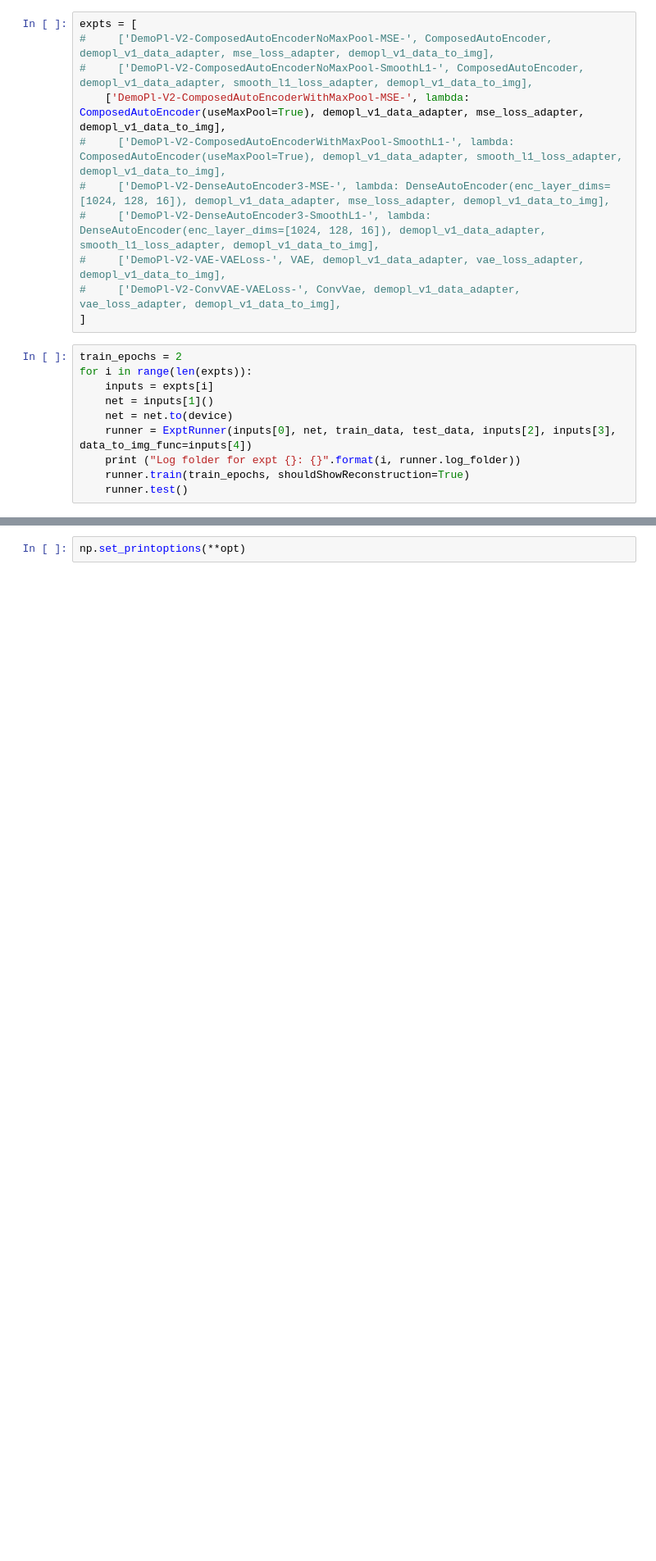
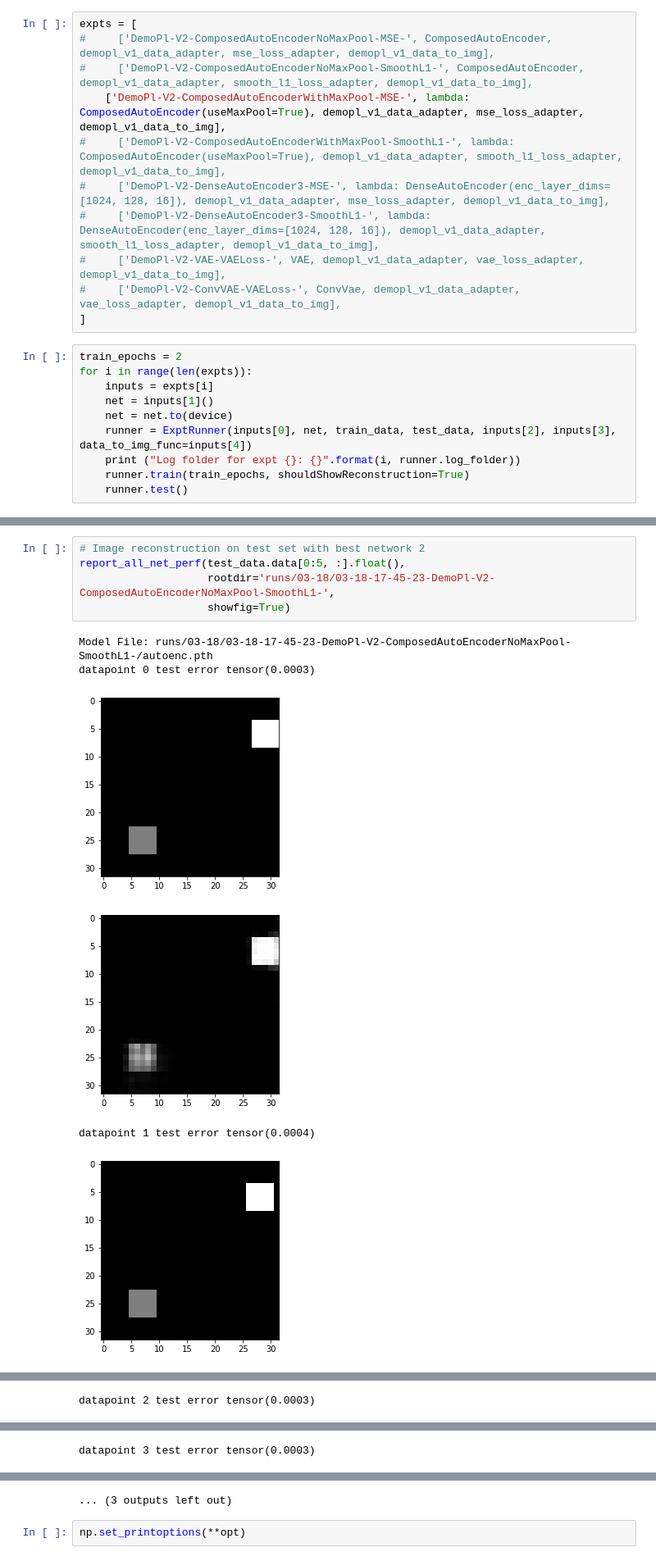
Before and after one commit to PradeepKadubandi/DemoPlanner, a Jupyter notebook: driver.ipynb, the cells around one changed output, grey strips where cells are left out. Shown: that part at 82% size. Cells and saved outputs as stored; diff of their text form; blank space fills up the shorter version.

```diff
--- a/driver.ipynb
+++ b/driver.ipynb
@@ -61,0 +172,12 @@ for i in range(len(expts)):
+# %%
+# Image reconstruction on test set with best network 2
+report_all_net_perf(test_data.data[0:5, :].float(),
+                    rootdir='runs/03-18/03-18-17-45-23-DemoPl-V2-ComposedAutoEncoderNoMaxPool-SmoothL1-',
+                    showfig=True)
+# %% [output]
+Model File: runs/03-18/03-18-17-45-23-DemoPl-V2-ComposedAutoEncoderNoMaxPool-SmoothL1-/autoenc.pth
+datapoint 0 test error tensor(0.0003)
+[figure, added]
+[figure, added]
+datapoint 1 test error tensor(0.0004)
+[figure, added]
@@ -61,0 +185 @@ for i in range(len(expts)):
+datapoint 2 test error tensor(0.0003)
@@ -61,0 +188 @@ for i in range(len(expts)):
+datapoint 3 test error tensor(0.0003)
@@ -62,2 +191,3 @@ for i in range(len(expts)):
+... (3 outputs left out)
 # %%
 np.set_printoptions(**opt)
```
Also changed, not shown: parts of 9 cells of this notebook, 3 other files.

────────────────────────────────────────

Reproduce all of the material above word for word. Omit the pictures.

Before and after one commit to PradeepKadubandi/DemoPlanner, a Jupyter notebook: driver.ipynb, the cells around one changed output, grey strips where cells are left out. Shown: that part at 82% size. Cells and saved outputs as stored; diff of their text form; blank space fills up the shorter version.

```diff
--- a/driver.ipynb
+++ b/driver.ipynb
@@ -61,0 +172,12 @@ for i in range(len(expts)):
+# %%
+# Image reconstruction on test set with best network 2
+report_all_net_perf(test_data.data[0:5, :].float(),
+                    rootdir='runs/03-18/03-18-17-45-23-DemoPl-V2-ComposedAutoEncoderNoMaxPool-SmoothL1-',
+                    showfig=True)
+# %% [output]
+Model File: runs/03-18/03-18-17-45-23-DemoPl-V2-ComposedAutoEncoderNoMaxPool-SmoothL1-/autoenc.pth
+datapoint 0 test error tensor(0.0003)
+[figure, added]
+[figure, added]
+datapoint 1 test error tensor(0.0004)
+[figure, added]
@@ -61,0 +185 @@ for i in range(len(expts)):
+datapoint 2 test error tensor(0.0003)
@@ -61,0 +188 @@ for i in range(len(expts)):
+datapoint 3 test error tensor(0.0003)
@@ -62,2 +191,3 @@ for i in range(len(expts)):
+... (3 outputs left out)
 # %%
 np.set_printoptions(**opt)
```
Also changed, not shown: parts of 9 cells of this notebook, 3 other files.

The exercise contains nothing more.